■ Your instructions ■
Would you copy all lines in the data that contain the word "ubicado"?
______
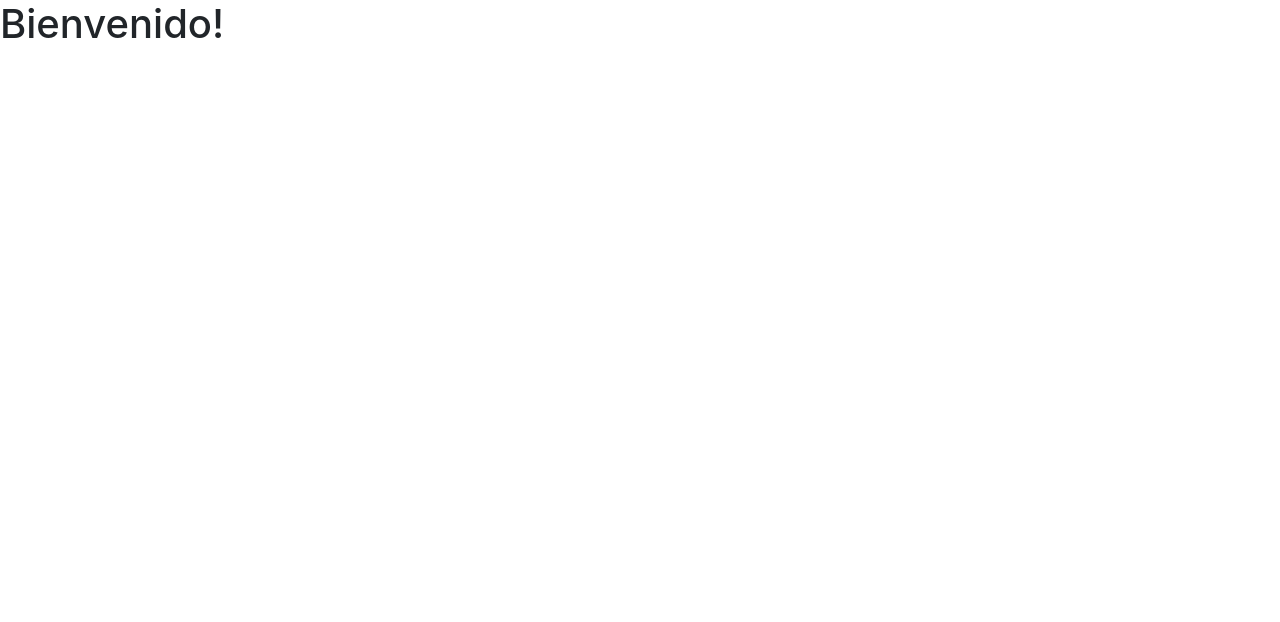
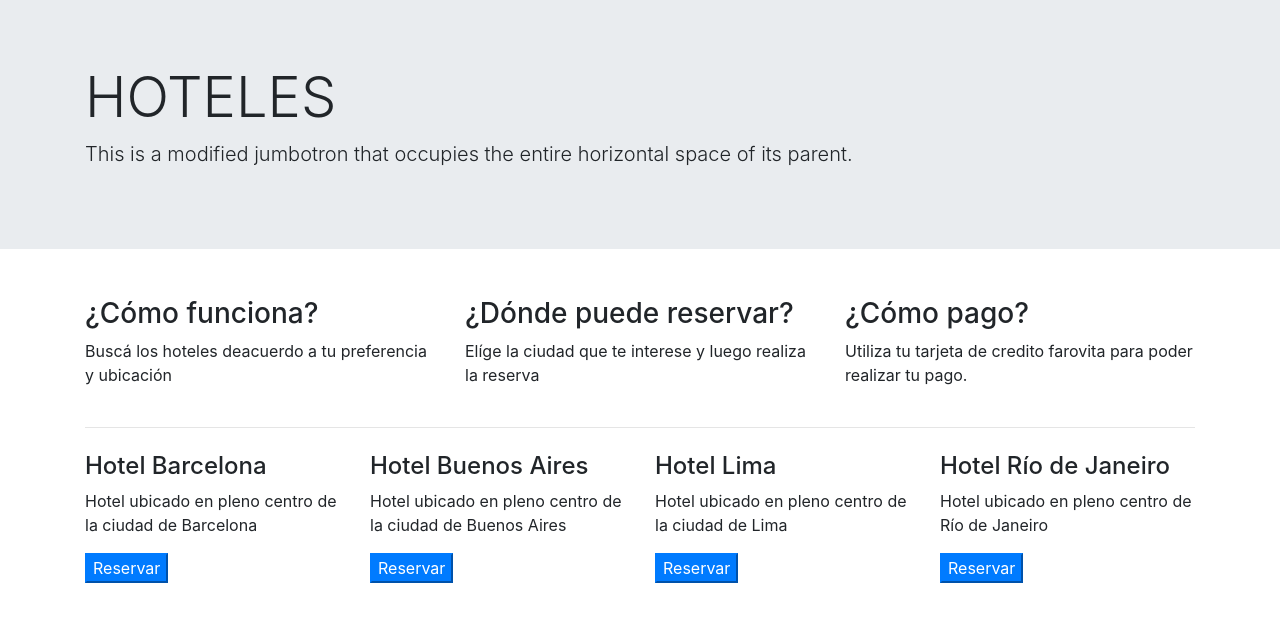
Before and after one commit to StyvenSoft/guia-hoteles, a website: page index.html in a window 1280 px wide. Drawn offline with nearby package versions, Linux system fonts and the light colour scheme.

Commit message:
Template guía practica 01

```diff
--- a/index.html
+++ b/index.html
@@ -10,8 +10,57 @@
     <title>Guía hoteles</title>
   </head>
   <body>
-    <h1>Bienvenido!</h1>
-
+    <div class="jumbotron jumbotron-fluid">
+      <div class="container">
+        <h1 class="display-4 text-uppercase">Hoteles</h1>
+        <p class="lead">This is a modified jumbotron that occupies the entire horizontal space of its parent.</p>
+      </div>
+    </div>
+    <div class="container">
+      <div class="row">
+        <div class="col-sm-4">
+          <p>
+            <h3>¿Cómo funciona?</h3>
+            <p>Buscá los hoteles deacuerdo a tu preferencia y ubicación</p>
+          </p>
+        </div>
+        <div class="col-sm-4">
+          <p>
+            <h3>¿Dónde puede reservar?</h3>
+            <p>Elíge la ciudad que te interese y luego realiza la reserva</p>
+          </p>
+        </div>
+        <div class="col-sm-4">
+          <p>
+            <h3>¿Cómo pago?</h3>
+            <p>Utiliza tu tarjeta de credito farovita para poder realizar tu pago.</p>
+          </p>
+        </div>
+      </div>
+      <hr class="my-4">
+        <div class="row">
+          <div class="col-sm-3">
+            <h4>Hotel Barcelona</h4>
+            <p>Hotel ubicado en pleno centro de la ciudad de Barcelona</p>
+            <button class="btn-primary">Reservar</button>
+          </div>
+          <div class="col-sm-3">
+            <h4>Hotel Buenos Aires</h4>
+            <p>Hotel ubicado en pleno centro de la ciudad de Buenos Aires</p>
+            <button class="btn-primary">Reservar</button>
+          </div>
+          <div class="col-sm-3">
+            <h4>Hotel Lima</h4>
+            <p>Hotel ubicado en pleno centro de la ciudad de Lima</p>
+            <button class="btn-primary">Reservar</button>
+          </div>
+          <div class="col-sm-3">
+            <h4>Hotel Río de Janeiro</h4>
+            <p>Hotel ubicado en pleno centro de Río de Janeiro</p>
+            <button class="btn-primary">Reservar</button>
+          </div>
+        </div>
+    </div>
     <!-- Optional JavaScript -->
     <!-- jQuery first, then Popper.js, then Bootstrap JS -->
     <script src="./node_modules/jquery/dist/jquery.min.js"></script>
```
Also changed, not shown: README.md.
______
■ Reply ■
+            <p>Hotel ubicado en pleno centro de la ciudad de Barcelona</p>
+            <p>Hotel ubicado en pleno centro de la ciudad de Buenos Aires</p>
+            <p>Hotel ubicado en pleno centro de la ciudad de Lima</p>
+            <p>Hotel ubicado en pleno centro de Río de Janeiro</p>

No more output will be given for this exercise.